Toronto marks 7M COVID-19 vaccine doses as Tory urges people to get boosters
Published Thursday, May 5, 2022 3:58PM EDT
Last Updated Thursday, May 5, 2022 3:58PM EDT
It was just a year ago that most Torontonians spent their spring scouring Twitter feeds and WhatsApp groups for available vaccine doses to protect against COVID-19.
But on Thursday Toronto officials lauded the success of the local vaccination campaign as the city counted its 7 millionth dose.
“Seven million COVID-19 vaccine doses administered in a city of 3 million people. This is an absolutely incredible accomplishment,” Toronto’s Medical Officer of Health Dr. Eileen de Villa said at a news conference with Mayor John Tory at the Metro Hall vaccine clinic. “I simply cannot say it strongly enough. One year ago if you had told me that we would reach this milestone in Toronto, I don't think I would have believed it.”
Last May most people were scrambling to find a first or second dose of the newly available vaccines at a patchwork of pop-up clinics and mass vaccination sites across the city.
Now, vaccines are readily available at most pharmacies and at the designated city vaccination sites and among those five and up the city has managed to achieve a vaccination rate of 91 per cent for first doses and close to 88 per cent for second doses. Third doses lag behind at around 53.5 per cent among those 5+, though the city points out that among those 18 and over who are currently eligible to get a booster, the number is 65.7 per cent.
While the vaccine campaign has exceeded expectations, Tory said he is still concerned that some people may have become complacent about getting all the shots they are eligible for.
“I'm happy at the fact that Torontonians can see the city and see themselves moving to a different stage of the pandemic where life is a bit closer to normal, but I'm concerned that we still have lots of ground to make up with respect to third and fourth doses in particular, and that people shouldn't conclude that our efforts are over and that their consideration of getting vaccinated is over because it shouldn't be,” Tory said.
COVID-19 infections skyrocketed across Ontario in recent months due to the highly infectious Omicron variant and scientists estimate Ontario is currently seeing around 80 to 90,000 new infections per day. But vaccination, coupled with the fact that Omicron seems to produce less severe illness in many people, has blunted the impact of the virus.
While existing vaccines proved to be less effective at preventing symptomatic infection against Omicron than they were against previous variants, they still did a good job of protecting against severe illness. A recent study by Quebec’s public health institute showed that two doses proved to be up to around 77-85 per cent effective against hospitalization while a third dose boosted protection against hospitalization to around 98-100 per cent.
Tory said his own experience with the virus would likely have been worse if he hadn’t been vaccinated.
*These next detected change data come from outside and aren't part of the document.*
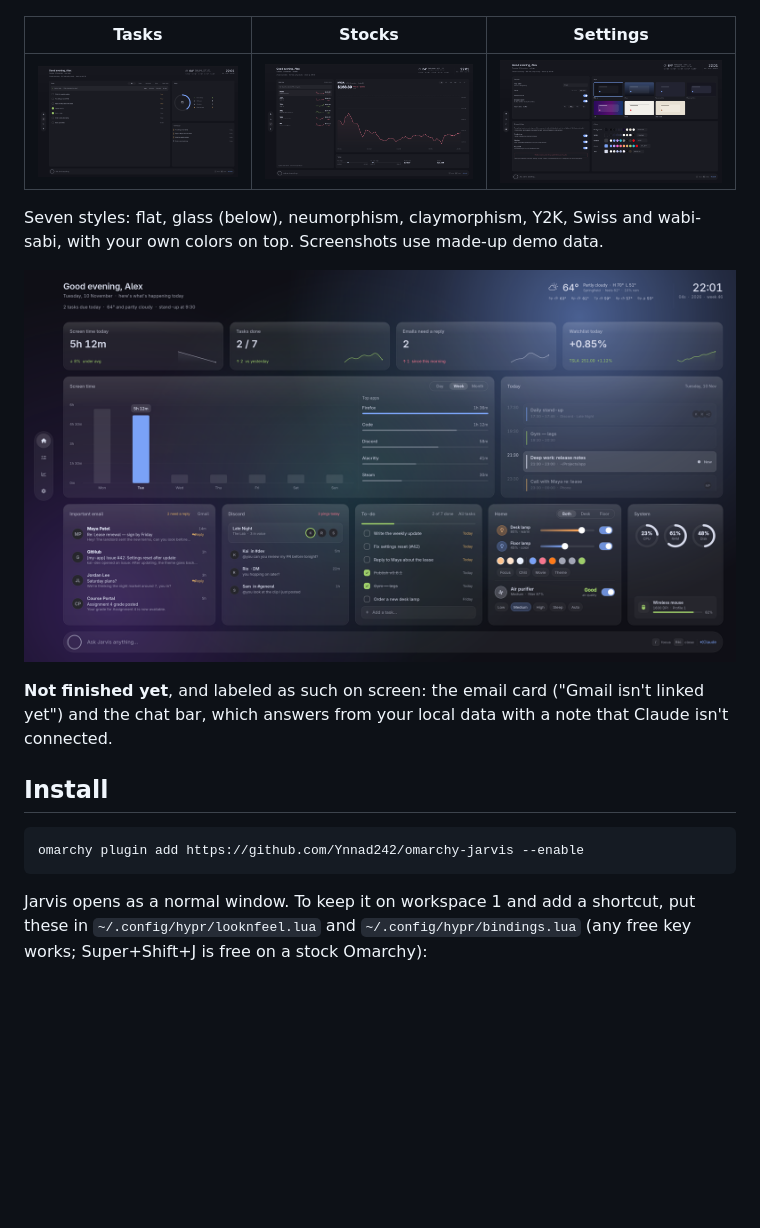
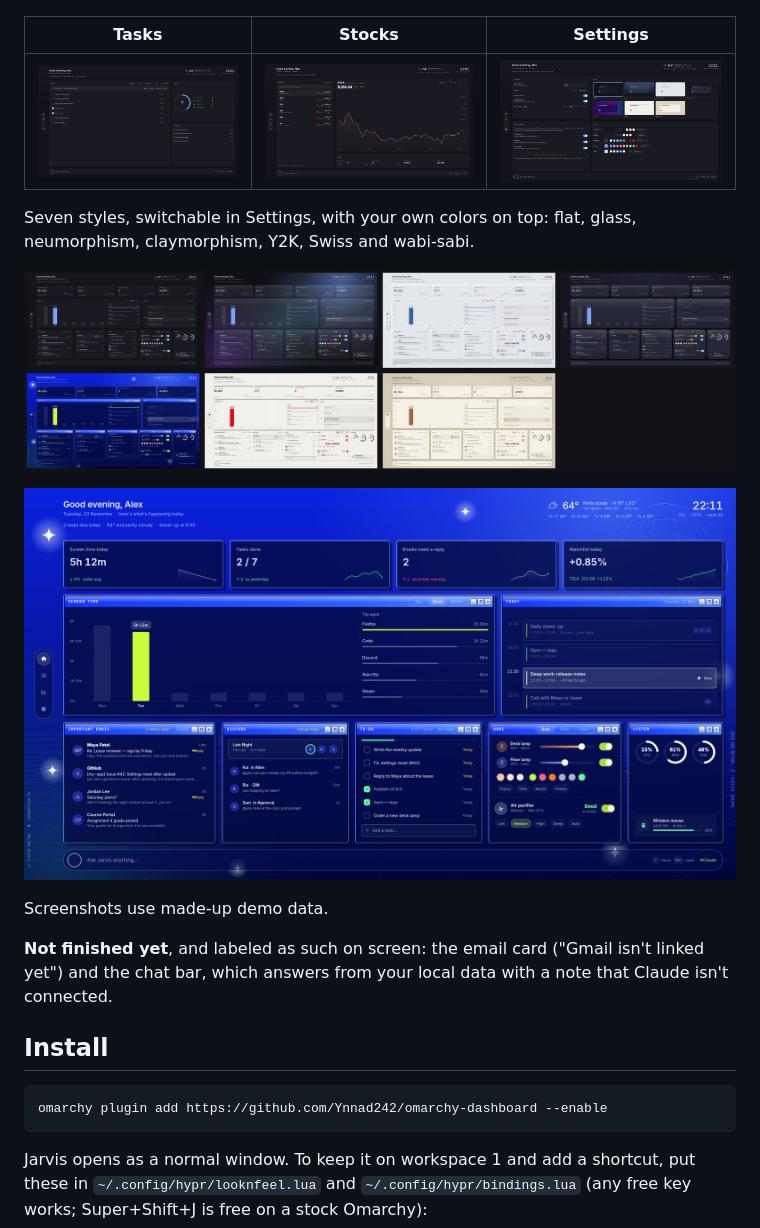
Before and after one commit to Ynnad242/omarchy-dashboard, a Markdown page: README.md, the part around the change. Drawn GitHub-style; pictures changed too: docs/home-glass.png (deleted), docs/home-y2k.png (added), docs/settings.png; blank space fills up the shorter version.

Commit message:
1.1.0: restyle Y2K, neumorphism and wabi-sabi; rename to omarchy-dashboard
- Y2K: electric cobalt with a perspective floor grid, a wireframe globe,
  sparkles and HUD labels; cards are retro OS windows with glossy title
  bars, window buttons, bevelled frames and hard shadows.
- Neumorphism: light soft gray, white highlights up-left, gray shade
  down-right, pressed-in fields and tracks, a muted blue accent.
- Wabi-sabi: clearer card edges, a deeper paper shadow and an inner mat
  line, so cards stand apart.
- The greeting says "User" until a name is set in Settings.
- README: a gallery of all seven styles.

Co-Authored-By: Claude Opus 5.5 <noreply@anthropic.com>

````diff
--- a/README.md
+++ b/README.md
@@ -11,10 +11,14 @@ inside the Omarchy shell as the `ynnad.jarvis` plugin.
 |---|---|---|
 | ![Tasks](docs/tasks.png) | ![Stocks](docs/stocks.png) | ![Settings](docs/settings.png) |
 
-Seven styles: flat, glass (below), neumorphism, claymorphism, Y2K, Swiss and
-wabi-sabi, with your own colors on top. Screenshots use made-up demo data.
+Seven styles, switchable in Settings, with your own colors on top: flat,
+glass, neumorphism, claymorphism, Y2K, Swiss and wabi-sabi.
 
-![Jarvis in the glass style](docs/home-glass.png)
+![All seven styles](docs/styles.jpg)
+
+![Jarvis in the Y2K style](docs/home-y2k.png)
+
+Screenshots use made-up demo data.
 
 **Not finished yet**, and labeled as such on screen: the email card ("Gmail
 isn't linked yet") and the chat bar, which answers from your local data with a
@@ -23,7 +27,7 @@ note that Claude isn't connected.
 ## Install
 
 ```bash
-omarchy plugin add https://github.com/Ynnad242/omarchy-jarvis --enable
+omarchy plugin add https://github.com/Ynnad242/omarchy-dashboard --enable
 ```
 
 Jarvis opens as a normal window. To keep it on workspace 1 and add a shortcut,
````
Also changed, not shown: docs/home-flat.png, 6 other files.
“I believe the reason that my symptoms passed in a day and a half at my age was because I had been triple vaccinated. I don't think there's any question about that,” said Tory, who is 67. “Seven days spent at home was way better than seven days spent in the hospital and that continues to be true.”
De Villa said Thursday that data from Toronto Public Health show that between December and April, an unvaccinated person was twice as likely to end up In hospital because of COVID-19 than someone who had three shots.
With most health restrictions now lifted, much of the population has resumed normal or semi-normal day-to-day life, even while infection rates remain high.
However the scientific Director of Ontario’s COVID-19 science advisory table recently cautioned in an interview with CP24 that while Ontario seems to be on the right track at the moment in terms of declining infection rates, a new variant could produce a wave of infections in the summer or fall.
“So I will just say to people, congratulations on the seven million. Thank you for stepping forward to get vaccinated. You have contributed to your own health and the collective health of all of your fellow Torontonians,” Tory said. “Thank you to the team who did it, but our job is not over.”
Information on vaccine eligibility and vaccination locations can be found on the city’s vaccine page.
- With files from The Canadian Press